Along the way, Claire finds herself drawn to one particular survivor, Eric (Patrick Wilson). She eventually gives him some after hours counseling away from the other survivors. Before long, and against her better judgment, she becomes romantically involved with him.
But just as the romance blossoms, several of the crash survivors begin to disappear. Claire immediately suspects foul play on behalf of the airline, in particular a flight captain (David Morse) who may or may not be hiding something. She also pressures Eric to open up about what he remembers experiencing during the incident.
Itís all well intended and well acted, but just doesnít deliver the effect it should even for a movie with a 90 minute running time. The romance between Hathaway and Wilson feels completely forced and every scene that has her trying to piece together the mystery leads to a number of odd scenes that only do a great job of illustrating to us that a major plot revelation is drawing near.
In the end, I simply expected more from a filmmaker like Rodrigo Garcia. He made a film several years back called Nine Lives, a riveting and effective multi-character piece focusing on nine individual female characters. And he also knows quite a bit about the world of psychology, having directed many episodes of the acclaimed series In Treatment.
To be fair, Iíve only seen the film once. Any film with a big twist almost always demands a second viewing, as it presents it in an entirely new light. Should I find myself wanting to re-watch Passengers, I may find myself liking it a bit more. The thing is, Iím not so sure a second viewing is necessary to begin with.
Outstanding from beginning to end, which is good when you consider the masses are basically getting their first taste of the film through this release. The film is very well shot, and the Blu-ray release takes advantage of pretty much ever lush shot, be that a daytime sequence or a darkened room set piece. Colors are most phenomenal in the presentation as well.
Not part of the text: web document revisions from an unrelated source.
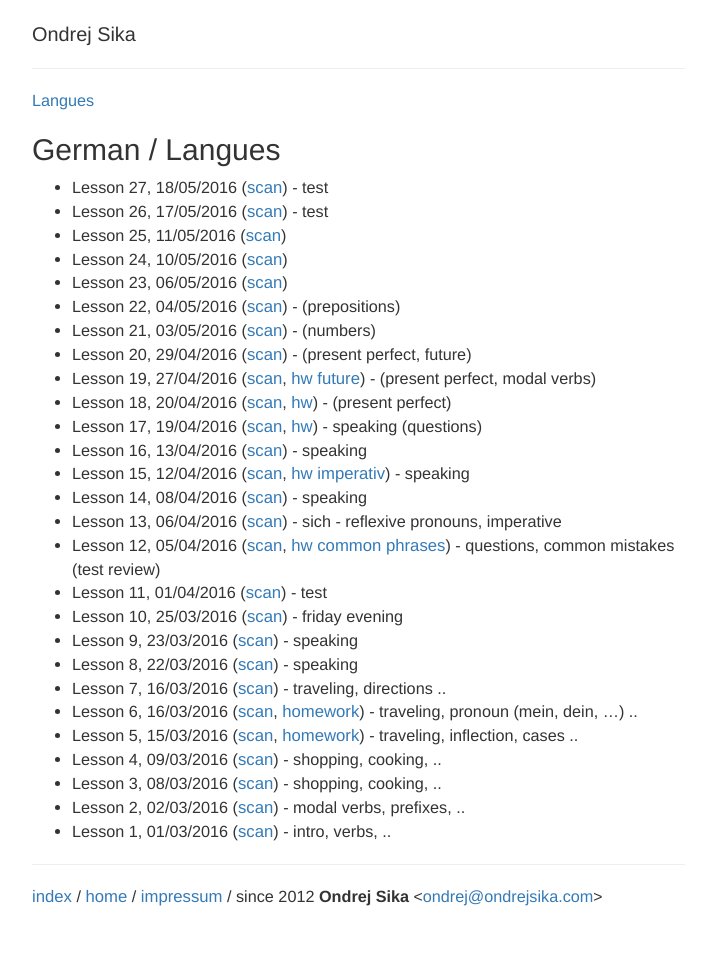
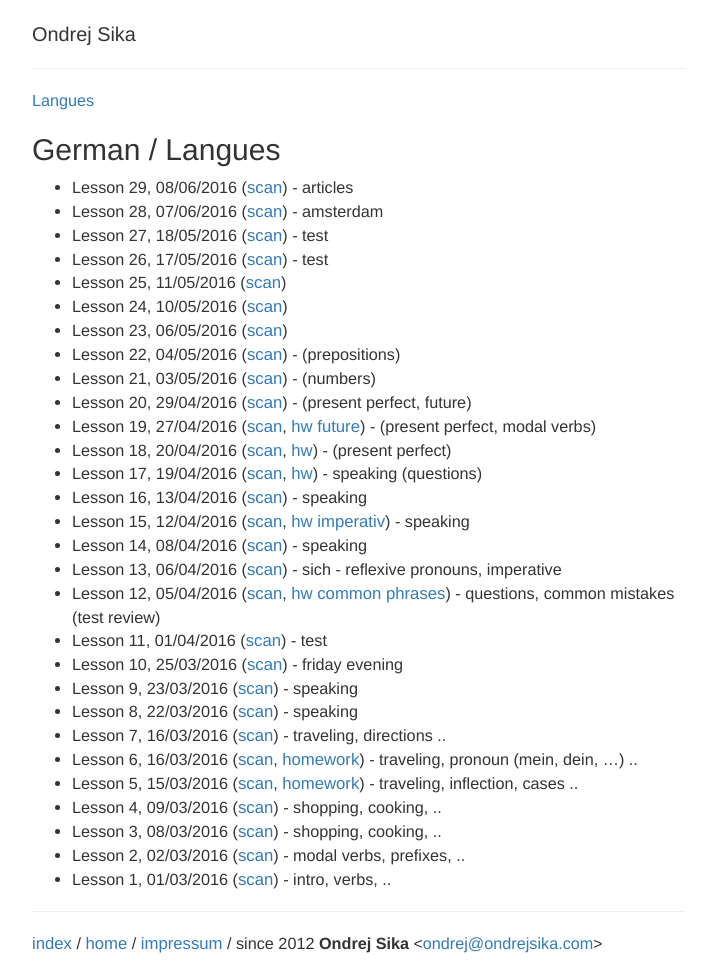
Before and after one commit to ondrejsika/ondrejsika.com, a Jekyll site: the page built from edu/languages/german/index.md, in a window 1280 px wide. Shown: the whole page, without its empty margins (38-754 px from the left). Built offline with Jekyll 4.4.1, drawn with Linux system fonts in a browser that asks for light colours; comment, search, counter and statistics services are not loaded; before the commit the page ends 919 px from its top, so only the background shows below that.

Commit message:
german - add lessons 28, 29

```diff
--- a/edu/languages/german/index.md
+++ b/edu/languages/german/index.md
@@ -7,6 +7,8 @@
 
 ## {{page.title}}
 
+* Lesson 29, 08/06/2016 ([scan](http://notes.drive.ondrejsika.com/languages/german/maria/german-lesson-28.pdf)) - articles
+* Lesson 28, 07/06/2016 ([scan](http://notes.drive.ondrejsika.com/languages/german/maria/german-lesson-28.pdf)) - amsterdam
 * Lesson 27, 18/05/2016 ([scan](http://notes.drive.ondrejsika.com/languages/german/maria/german-lesson-27-test.pdf)) - test
 * Lesson 26, 17/05/2016 ([scan](http://notes.drive.ondrejsika.com/languages/german/maria/german-lesson-26-test.pdf)) - test
 * Lesson 25, 11/05/2016 ([scan](http://notes.drive.ondrejsika.com/languages/german/maria/german-lesson-25.pdf))
```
Not a single flaw to be found!
The Dolby TrueHD mix works quite effectively for this dramatic film. The sequences involving the plane crash are as intense and ferocious as youíd expect. In between those scenes, the film is mostly dialogue driven. Spoken words are terrifically well heard as is the music score courtesy of Edward Shearmur.
This Blu-ray release from Sony includes a commentary with director Rodrigo Garcia and actor Patrick Wilson, as well as two featurettes, ďThe Manifest and Making of PassengersĒ and ďAnalysis of a Plane Crash, three Deleted Scenes and bonus previews for additional Sony releases including Rachel Getting Married, Seven Pounds and Lakeview Terrace.
Though it has superb talent working both in front of and behind the camera and an interesting final twist, Passengers just isnít as effective of gripping as it ought to be. The case of multiple-storyline-disorder keeps it from being a tight dramatic thriller.